** Data shown **
┄┄┄┄┄┄┄┄┄┄

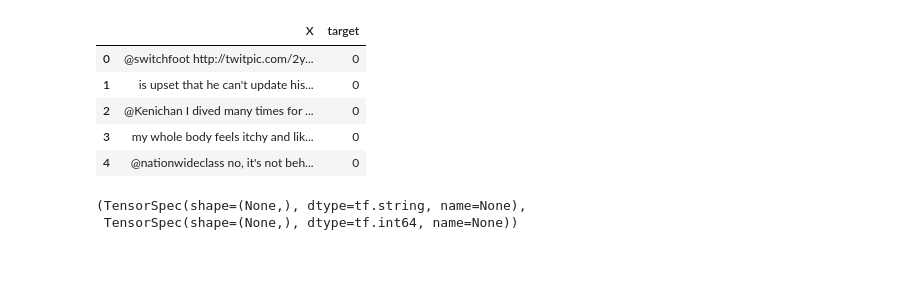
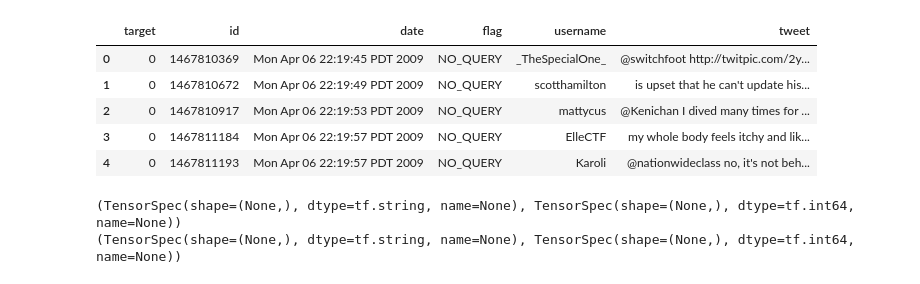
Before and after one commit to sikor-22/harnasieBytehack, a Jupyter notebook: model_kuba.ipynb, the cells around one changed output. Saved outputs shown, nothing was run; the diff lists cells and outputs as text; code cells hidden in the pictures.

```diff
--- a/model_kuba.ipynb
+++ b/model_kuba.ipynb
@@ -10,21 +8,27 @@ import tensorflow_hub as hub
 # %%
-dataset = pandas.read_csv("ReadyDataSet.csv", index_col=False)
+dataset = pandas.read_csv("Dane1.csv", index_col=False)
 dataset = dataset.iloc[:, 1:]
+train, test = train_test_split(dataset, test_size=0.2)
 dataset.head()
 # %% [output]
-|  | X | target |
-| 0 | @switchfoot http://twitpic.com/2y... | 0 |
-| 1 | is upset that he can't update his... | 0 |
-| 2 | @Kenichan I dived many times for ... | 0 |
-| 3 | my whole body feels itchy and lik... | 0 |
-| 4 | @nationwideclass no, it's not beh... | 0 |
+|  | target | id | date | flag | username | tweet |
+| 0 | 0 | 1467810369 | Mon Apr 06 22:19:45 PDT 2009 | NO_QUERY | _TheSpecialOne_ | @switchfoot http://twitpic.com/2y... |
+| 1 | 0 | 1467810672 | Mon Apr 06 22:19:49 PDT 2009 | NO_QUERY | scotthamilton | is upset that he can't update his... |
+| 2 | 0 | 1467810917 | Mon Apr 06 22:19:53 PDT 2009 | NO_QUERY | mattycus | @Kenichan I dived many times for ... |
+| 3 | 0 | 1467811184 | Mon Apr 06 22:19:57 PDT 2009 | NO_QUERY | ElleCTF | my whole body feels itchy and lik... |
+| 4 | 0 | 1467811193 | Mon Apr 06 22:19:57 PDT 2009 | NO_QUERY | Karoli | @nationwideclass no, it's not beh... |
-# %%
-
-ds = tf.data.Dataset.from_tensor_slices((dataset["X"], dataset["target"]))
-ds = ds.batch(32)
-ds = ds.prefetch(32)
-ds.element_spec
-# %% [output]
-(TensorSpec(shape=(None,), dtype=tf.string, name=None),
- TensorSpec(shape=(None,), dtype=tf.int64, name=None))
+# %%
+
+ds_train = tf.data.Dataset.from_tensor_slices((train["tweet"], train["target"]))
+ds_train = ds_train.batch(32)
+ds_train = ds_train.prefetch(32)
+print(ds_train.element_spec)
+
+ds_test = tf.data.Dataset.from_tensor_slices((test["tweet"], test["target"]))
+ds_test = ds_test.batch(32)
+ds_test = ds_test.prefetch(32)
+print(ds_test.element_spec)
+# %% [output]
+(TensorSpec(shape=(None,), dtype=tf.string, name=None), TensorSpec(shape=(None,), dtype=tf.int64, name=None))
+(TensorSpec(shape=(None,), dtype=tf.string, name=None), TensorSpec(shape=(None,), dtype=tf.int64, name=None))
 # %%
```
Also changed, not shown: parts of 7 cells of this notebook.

┄┄┄┄┄┄┄┄┄┄

** Problem to solve **
The listing above must be repeated exactly. Its pictures are not part of the copy.

** Answer to the problem **
Before and after one commit to sikor-22/harnasieBytehack, a Jupyter notebook: model_kuba.ipynb, the cells around one changed output. Saved outputs shown, nothing was run; the diff lists cells and outputs as text; code cells hidden in the pictures.

```diff
--- a/model_kuba.ipynb
+++ b/model_kuba.ipynb
@@ -10,21 +8,27 @@ import tensorflow_hub as hub
 # %%
-dataset = pandas.read_csv("ReadyDataSet.csv", index_col=False)
+dataset = pandas.read_csv("Dane1.csv", index_col=False)
 dataset = dataset.iloc[:, 1:]
+train, test = train_test_split(dataset, test_size=0.2)
 dataset.head()
 # %% [output]
-|  | X | target |
-| 0 | @switchfoot http://twitpic.com/2y... | 0 |
-| 1 | is upset that he can't update his... | 0 |
-| 2 | @Kenichan I dived many times for ... | 0 |
-| 3 | my whole body feels itchy and lik... | 0 |
-| 4 | @nationwideclass no, it's not beh... | 0 |
+|  | target | id | date | flag | username | tweet |
+| 0 | 0 | 1467810369 | Mon Apr 06 22:19:45 PDT 2009 | NO_QUERY | _TheSpecialOne_ | @switchfoot http://twitpic.com/2y... |
+| 1 | 0 | 1467810672 | Mon Apr 06 22:19:49 PDT 2009 | NO_QUERY | scotthamilton | is upset that he can't update his... |
+| 2 | 0 | 1467810917 | Mon Apr 06 22:19:53 PDT 2009 | NO_QUERY | mattycus | @Kenichan I dived many times for ... |
+| 3 | 0 | 1467811184 | Mon Apr 06 22:19:57 PDT 2009 | NO_QUERY | ElleCTF | my whole body feels itchy and lik... |
+| 4 | 0 | 1467811193 | Mon Apr 06 22:19:57 PDT 2009 | NO_QUERY | Karoli | @nationwideclass no, it's not beh... |
-# %%
-
-ds = tf.data.Dataset.from_tensor_slices((dataset["X"], dataset["target"]))
-ds = ds.batch(32)
-ds = ds.prefetch(32)
-ds.element_spec
-# %% [output]
-(TensorSpec(shape=(None,), dtype=tf.string, name=None),
- TensorSpec(shape=(None,), dtype=tf.int64, name=None))
+# %%
+
+ds_train = tf.data.Dataset.from_tensor_slices((train["tweet"], train["target"]))
+ds_train = ds_train.batch(32)
+ds_train = ds_train.prefetch(32)
+print(ds_train.element_spec)
+
+ds_test = tf.data.Dataset.from_tensor_slices((test["tweet"], test["target"]))
+ds_test = ds_test.batch(32)
+ds_test = ds_test.prefetch(32)
+print(ds_test.element_spec)
+# %% [output]
+(TensorSpec(shape=(None,), dtype=tf.string, name=None), TensorSpec(shape=(None,), dtype=tf.int64, name=None))
+(TensorSpec(shape=(None,), dtype=tf.string, name=None), TensorSpec(shape=(None,), dtype=tf.int64, name=None))
 # %%
```
Also changed, not shown: parts of 7 cells of this notebook.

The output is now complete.